BACKGROUND AND AIMS
Prospective cohort studies are inconsistent regarding the association between magnesium intake and the risk of stroke. The objective was to perform a meta-analysis to summarise the relationship between magnesium intake and risk of stroke in observational studies.
METHODS AND RESULTS
We searched the PubMed and EMBASE databases for studies conducted from 1966 through August 2011. Prospective studies that provided relative risk (RR) estimates with 95% confidence intervals (CIs) for the association between magnesium intake and the risk of total stroke incidence or mortality were included. Data were independently abstracted by two investigators using a standardised protocol. Study-specific risk estimates were combined by using a random effects model. A total of eight studies, with 8367 stroke cases among 304,551 participants, were included in the meta-analysis. The summary RR indicated a significant association between the highest magnesium intake and reduced risk of total stroke (summary RR: 0.89; 95% CI: 0.82, 0.97); our dose-response analysis showed a borderline inverse association between magnesium intake and total stroke risk (an increment of 100 mg day(-1); summary RR: 0.98; 95% CI: 0.95, 1.00). Subgroup analyses suggested a significant inverse association between highest magnesium intake and the risk of ischaemic stroke (summary RR: 0.88; 95% CI: 0.80, 0.98).
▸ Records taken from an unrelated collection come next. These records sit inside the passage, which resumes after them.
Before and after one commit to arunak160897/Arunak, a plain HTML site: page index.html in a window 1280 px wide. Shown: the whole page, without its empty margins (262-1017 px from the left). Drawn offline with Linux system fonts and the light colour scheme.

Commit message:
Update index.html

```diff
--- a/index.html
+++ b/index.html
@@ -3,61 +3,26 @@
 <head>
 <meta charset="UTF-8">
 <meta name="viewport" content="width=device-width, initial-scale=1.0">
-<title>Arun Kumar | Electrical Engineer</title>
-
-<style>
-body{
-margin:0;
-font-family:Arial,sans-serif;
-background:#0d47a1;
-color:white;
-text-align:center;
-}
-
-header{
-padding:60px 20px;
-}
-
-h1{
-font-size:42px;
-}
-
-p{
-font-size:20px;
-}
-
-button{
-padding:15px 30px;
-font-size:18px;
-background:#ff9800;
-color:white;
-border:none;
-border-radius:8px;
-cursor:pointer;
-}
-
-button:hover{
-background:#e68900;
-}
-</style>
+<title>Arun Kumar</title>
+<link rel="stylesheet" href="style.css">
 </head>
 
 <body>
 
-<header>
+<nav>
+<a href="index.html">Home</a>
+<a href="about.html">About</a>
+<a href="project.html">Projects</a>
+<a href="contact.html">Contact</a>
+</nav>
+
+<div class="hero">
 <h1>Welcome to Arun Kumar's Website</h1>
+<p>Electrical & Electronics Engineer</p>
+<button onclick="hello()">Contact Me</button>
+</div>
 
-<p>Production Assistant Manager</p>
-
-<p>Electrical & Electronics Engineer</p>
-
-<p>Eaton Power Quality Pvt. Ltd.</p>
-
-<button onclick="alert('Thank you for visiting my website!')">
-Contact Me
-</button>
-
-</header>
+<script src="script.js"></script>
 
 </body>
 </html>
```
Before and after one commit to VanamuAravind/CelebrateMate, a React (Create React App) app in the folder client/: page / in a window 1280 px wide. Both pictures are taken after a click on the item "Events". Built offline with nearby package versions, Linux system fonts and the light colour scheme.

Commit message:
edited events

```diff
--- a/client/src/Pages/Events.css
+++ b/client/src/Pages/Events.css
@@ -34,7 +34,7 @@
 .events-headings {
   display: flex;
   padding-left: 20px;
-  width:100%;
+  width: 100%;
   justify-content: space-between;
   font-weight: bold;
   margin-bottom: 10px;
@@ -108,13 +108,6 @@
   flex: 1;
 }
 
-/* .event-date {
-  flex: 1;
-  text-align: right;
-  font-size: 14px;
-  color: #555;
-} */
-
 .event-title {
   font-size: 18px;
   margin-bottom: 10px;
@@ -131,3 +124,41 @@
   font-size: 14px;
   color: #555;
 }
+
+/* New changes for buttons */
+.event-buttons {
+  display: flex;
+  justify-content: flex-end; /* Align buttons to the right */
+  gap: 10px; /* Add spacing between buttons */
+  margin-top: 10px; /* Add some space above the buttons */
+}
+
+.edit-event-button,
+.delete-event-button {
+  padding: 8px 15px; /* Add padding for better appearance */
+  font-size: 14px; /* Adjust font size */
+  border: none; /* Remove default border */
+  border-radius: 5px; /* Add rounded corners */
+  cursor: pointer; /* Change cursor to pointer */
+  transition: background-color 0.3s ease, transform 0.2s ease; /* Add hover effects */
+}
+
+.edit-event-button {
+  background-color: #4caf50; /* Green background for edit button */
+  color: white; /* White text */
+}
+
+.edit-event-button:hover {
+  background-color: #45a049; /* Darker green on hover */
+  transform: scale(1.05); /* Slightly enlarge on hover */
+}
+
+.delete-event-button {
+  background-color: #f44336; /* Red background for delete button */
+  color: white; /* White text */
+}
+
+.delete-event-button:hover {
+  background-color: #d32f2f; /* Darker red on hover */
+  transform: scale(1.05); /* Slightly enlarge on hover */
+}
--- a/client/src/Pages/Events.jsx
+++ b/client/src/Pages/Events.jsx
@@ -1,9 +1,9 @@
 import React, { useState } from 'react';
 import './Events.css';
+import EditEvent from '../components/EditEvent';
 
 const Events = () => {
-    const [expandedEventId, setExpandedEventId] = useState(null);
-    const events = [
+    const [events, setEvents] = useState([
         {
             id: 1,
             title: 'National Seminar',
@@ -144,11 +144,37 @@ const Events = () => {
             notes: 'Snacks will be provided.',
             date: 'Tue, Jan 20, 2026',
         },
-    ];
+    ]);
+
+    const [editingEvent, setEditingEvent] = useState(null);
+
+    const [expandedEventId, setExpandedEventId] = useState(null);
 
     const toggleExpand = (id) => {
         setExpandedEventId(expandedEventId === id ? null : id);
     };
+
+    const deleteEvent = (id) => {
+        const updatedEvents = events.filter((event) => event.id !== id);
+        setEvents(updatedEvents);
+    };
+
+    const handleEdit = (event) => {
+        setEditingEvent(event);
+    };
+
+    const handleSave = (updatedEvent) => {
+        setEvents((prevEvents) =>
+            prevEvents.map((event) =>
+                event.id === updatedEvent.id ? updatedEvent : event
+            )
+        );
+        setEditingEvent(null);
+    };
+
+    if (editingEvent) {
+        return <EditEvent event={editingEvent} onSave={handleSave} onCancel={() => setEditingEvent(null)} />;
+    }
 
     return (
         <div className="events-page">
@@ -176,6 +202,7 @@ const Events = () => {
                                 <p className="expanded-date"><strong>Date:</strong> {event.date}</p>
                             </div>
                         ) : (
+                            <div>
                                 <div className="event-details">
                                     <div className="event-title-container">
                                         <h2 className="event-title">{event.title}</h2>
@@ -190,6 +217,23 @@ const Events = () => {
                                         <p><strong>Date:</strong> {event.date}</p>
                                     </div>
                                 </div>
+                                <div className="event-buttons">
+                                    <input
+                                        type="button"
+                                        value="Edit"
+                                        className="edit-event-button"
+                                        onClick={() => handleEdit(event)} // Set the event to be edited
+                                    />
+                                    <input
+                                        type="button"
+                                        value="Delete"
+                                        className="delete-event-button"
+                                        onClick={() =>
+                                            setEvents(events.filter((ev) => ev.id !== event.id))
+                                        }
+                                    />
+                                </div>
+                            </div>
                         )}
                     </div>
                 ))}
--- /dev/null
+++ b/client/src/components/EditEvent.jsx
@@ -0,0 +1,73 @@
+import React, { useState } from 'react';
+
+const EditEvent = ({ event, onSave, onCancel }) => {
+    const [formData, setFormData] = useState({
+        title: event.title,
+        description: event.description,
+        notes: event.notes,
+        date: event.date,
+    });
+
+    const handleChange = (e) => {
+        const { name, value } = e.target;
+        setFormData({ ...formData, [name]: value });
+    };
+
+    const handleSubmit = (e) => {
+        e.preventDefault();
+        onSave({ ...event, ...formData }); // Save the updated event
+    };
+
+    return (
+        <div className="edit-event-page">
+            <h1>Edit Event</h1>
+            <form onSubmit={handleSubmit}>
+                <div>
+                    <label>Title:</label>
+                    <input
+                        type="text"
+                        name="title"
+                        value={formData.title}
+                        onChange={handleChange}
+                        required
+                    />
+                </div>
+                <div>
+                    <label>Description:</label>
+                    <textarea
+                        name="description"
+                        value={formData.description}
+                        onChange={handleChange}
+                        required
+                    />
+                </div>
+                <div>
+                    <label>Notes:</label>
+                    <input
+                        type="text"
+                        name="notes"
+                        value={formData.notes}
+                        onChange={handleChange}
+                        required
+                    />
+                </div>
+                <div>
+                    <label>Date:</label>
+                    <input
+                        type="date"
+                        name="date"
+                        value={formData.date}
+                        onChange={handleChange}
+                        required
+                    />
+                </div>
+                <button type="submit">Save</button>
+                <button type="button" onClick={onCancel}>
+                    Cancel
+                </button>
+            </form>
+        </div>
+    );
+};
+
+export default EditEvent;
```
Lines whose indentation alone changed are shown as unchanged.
The present meta-analysis of prospective cohorts suggests that higher magnesium intake is associated with reduced risk of total and ischaemic stroke. However, well-designed randomised controlled trials are needed to draw a definitive conclusion.